Author Guest Post: George Hodgkinson
Unusual Ship Launches and Ship Naming Ceremonies
Imagine you have just completed the construction of a ship and she is nearly ready to launch when you learn that the intended sponsor is unable to be present at the launch but will be 12,000 miles away in Brisbane. Most shipbuilders would gently suggest to the owner that it would perhaps be best to find an alternative sponsor who will be more readily available. This was the situation in 1934 in the case of the launch of RMS Orion under construction at Barrow in Furness. The intended sponsor, however, was a member of the royal family, HRH Duke of Gloucester, who was in Brisbane to attend a concert given by the Returned Sailors and Soldiers and ex-Servicemen Welcome Committee .He wanted to extend his patronage to both these significant events. How was this to be achieved? An ingenious solution was found: the ship would be launched by a wireless signal sent across the world from Australia initiated by His Royal Highness in Brisbane, so that he would be the sponsor of the ship even though not physically present at its launch in Barrow and could also be present at the concert in Brisbane. The launch ceremony in Barrow was broadcast so that the Duke of Gloucester on the other side of the world was able to hear the loud cheers at the shipyard as the ship entered the water and the National Anthem being played.
The whole ceremony was a technical masterpiece with elaborate arrangements made by the Post Office authorities in Australia and England, working to split seconds. In Barrow just before the event started preparations for the launch were advanced further that was usual with the shores and the blocks cleared away and the ship only held by the triggers. When His Royal Highness pressed a key in Brisbane town hall an electric impulse was carried by land line to the Telegraph office at Brisbane and then by telegraph line to Melbourne . From there it was picked up by Rugby Radio in England and was passed to Barrow where it was amplified to sufficient strength to trip both the release of the triggers holding the ship and the ceremonial bottle release mechanism.
Unusual, certainly; the Duke of Gloucester went further describing is as ‘an act of magic’. In today’s world of satellite communications and video links all this would have been child’s play but in 1934 it was innovative and a technical triumph.
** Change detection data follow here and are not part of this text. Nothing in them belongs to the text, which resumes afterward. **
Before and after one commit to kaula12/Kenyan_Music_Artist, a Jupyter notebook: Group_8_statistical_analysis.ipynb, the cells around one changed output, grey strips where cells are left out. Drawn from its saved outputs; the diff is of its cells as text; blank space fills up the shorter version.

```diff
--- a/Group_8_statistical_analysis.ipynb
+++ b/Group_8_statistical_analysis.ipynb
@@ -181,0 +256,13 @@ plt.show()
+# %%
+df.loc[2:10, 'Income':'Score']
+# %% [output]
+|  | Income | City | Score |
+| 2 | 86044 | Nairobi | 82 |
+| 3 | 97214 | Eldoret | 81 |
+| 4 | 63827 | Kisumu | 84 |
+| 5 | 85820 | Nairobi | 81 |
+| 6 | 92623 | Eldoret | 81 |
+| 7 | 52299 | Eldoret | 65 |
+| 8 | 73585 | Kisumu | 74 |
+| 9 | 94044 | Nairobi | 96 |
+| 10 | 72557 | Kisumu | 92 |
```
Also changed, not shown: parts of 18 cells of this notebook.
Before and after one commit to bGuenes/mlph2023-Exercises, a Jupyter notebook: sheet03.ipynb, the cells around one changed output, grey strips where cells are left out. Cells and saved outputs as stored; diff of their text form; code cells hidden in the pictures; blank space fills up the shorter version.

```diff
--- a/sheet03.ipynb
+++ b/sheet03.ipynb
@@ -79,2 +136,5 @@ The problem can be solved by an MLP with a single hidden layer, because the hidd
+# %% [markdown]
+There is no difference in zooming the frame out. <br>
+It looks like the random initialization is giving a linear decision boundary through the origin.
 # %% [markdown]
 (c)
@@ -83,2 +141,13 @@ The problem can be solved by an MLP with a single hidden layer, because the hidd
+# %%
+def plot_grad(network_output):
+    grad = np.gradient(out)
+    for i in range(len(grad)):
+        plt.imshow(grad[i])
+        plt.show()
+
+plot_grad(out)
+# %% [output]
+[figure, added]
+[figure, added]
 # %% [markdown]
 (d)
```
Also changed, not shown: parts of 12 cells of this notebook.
Entirely different, but equally creative was the naming ceremony in 2008 for P and O’s new cruise ship Ventura.The background was the failure of the ceremonial bottles to break on two recent cruise ship naming ceremonies, which for superstitious sailors is a bad omen :at the naming ceremony of the Aurora where HRH Princess Royal was the godmother the bottle dropped off the lanyard without breaking and there had been a technical glitch at the naming of Cunard’s ship Queen Victoria by the Duchess of Cornwall where the bottle bounced off the bow and failed to break. P and O decided to take no chances when it came to the naming of Ventura. A squad of Royal Marines were recruited to assist the godmother the actress Dame Helen Mirren with the naming. After a short spoof 007 film to set the scene, on Helen’s command, the Marines abseiled down the side in James Bond style and smashed not one but two bottles of champagne against the side of the ship. Job done in true Royal Marine fashion! What a dramatic and unusual way to name a ship! Perhaps the old metaphor of taking a sledge hammer to crack a nut should be changed to refer to taking a squad of Marines to crack a champagne bottle!
Further examples of unusual ship launches and naming ceremonies are to be found in George Hodgkinson’s book ‘A History of Ship Launches and their Ceremonies’ recently published by Pen and Sword Books Limited. Other historical topics relating to ship launching are explored too , the origin of the now widely practised custom of inviting a lady to name a new ship, the origin of the religious service performed at the launch of Royal naval ships, the origin of the special service of dedication on the inauguration of a new lifeboat, the different ceremonies performed at the launch of ships in different countries reflecting local religion and traditions and the unique ceremony in Venice for naval ships built in the Arsenale where a huge copper ring was symbolically tied by a ribbon from the stern of a ship being launched so as to be the first part of the ship to touch the water of the Lagoon thereby recalling Venice’s historic marriage with the sea tradition; and there is much , much more….
Order your copy here.